Tags: dorianne laux

Eva: Shadows of the deepest blue

On the Edge - Dorianne Laux

After your mother dies, you will learn to live

on the edge of life, to brace yourself

like she did, one hand on the dashboard,

the other gripping your purse while you drive

through the stop sign, shoulders tense,

eyes clamped shut, waiting for the collision

that doesn’t come. You will learn

to stay up all night knowing she’s gone,

watching the morning open
like an origami swan, the sky

a widening path, a question

you can’t answer. In prison, women

make tattoos from cigarette ash

and shampoo. It’s what they have.

Imagine the fish, gray scales

and black whiskers, growing slowly

up her back, its lips kissing her neck.

Imagine the letters of her daughter’s name

a black chain around her wrist.

What is the distance between this moment

and the last? The last visit and the next?

I want my mother back. I want

to hunt her down like the perfect gift,

the one you search for from store to store

until your feet ache, delirious with her scent.

This is the baggage of your life, a sign

of your faith, this staying awake

past exhaustion, this needle in your throat.

Buffy: Hello my life how I've missed you

2am - Dorianne Laux

When I came with you that first time
on the floor of your office, the dirty carpet
under my back, the heel of one foot
propped on your shoulder, I went ahead
and screamed, full-throated, as loud
and as long as my body demanded,
because somewhere, in the back of my mind,
packed in the smallest neurons still capable
of thought, I remembered
we were in a warehouse district
and that no sentient being resided for miles.
Afterwards, when I would unclench
my hands and open my eyes, I looked up.
You were on your knees, your arms
stranded at your sides, so still —
the light from the crooknecked lamp
sculpting each lift and delicate twist,
the lax muscles, the smallest veins
on the backs of your hands. I saw
the ridge of each rib, the blue hollow
pulsing at your throat, all the colors
in your long blunt cut hair which hung
over your face like a raffia curtain
in some south sea island hut.
And as each bright synapse unfurled
and followed its path, I recalled
a story I’d read that explained why women
cry out when they come — that it’s
the call of the conqueror, a siren howl
of possession.
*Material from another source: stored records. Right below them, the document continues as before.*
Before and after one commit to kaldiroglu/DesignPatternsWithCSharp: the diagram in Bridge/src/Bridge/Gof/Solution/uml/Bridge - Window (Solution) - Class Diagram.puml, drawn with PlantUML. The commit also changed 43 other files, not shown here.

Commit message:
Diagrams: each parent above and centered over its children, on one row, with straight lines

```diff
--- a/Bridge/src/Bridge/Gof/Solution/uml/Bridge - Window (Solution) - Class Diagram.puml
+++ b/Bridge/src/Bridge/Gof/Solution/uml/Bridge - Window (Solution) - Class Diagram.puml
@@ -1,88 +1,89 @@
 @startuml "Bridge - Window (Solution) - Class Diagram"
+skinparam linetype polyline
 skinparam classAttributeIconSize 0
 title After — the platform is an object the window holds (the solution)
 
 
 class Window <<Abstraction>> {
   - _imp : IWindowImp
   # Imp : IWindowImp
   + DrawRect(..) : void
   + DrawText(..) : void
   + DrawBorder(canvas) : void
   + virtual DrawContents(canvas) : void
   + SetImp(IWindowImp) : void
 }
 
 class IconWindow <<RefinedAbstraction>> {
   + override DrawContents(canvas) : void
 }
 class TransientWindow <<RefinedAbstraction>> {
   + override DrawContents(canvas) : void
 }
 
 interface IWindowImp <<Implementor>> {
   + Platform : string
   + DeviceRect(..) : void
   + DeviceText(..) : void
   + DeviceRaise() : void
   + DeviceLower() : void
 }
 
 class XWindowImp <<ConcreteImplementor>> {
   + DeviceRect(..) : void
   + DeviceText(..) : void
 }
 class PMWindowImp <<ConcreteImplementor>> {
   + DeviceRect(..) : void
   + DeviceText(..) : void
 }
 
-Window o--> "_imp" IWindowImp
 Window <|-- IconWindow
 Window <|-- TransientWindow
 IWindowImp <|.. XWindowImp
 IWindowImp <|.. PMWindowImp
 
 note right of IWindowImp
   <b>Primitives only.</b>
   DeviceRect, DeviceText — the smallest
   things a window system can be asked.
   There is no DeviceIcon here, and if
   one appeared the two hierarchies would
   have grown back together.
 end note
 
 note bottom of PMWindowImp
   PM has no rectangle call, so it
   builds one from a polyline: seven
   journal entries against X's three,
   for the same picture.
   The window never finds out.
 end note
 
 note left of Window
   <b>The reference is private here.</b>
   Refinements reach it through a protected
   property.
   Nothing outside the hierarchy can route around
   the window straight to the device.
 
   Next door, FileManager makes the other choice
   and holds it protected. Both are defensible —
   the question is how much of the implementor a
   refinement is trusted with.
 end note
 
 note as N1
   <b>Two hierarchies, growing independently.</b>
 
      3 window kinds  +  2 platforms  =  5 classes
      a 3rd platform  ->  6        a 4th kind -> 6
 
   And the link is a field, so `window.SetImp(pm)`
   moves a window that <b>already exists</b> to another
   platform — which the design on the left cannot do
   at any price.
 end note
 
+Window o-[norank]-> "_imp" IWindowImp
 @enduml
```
So I looked again
and it felt true, your whole body
seemed defeated, owned, having taken on
the aspect of a slave in shackles, the wrists
loosely bound with invisible rope.
And when you finally spoke you didn’t
lift your head but simply moaned the word god
on an exhalation of breath — I knew then
I must be merciful, benevolent,
impossibly kind.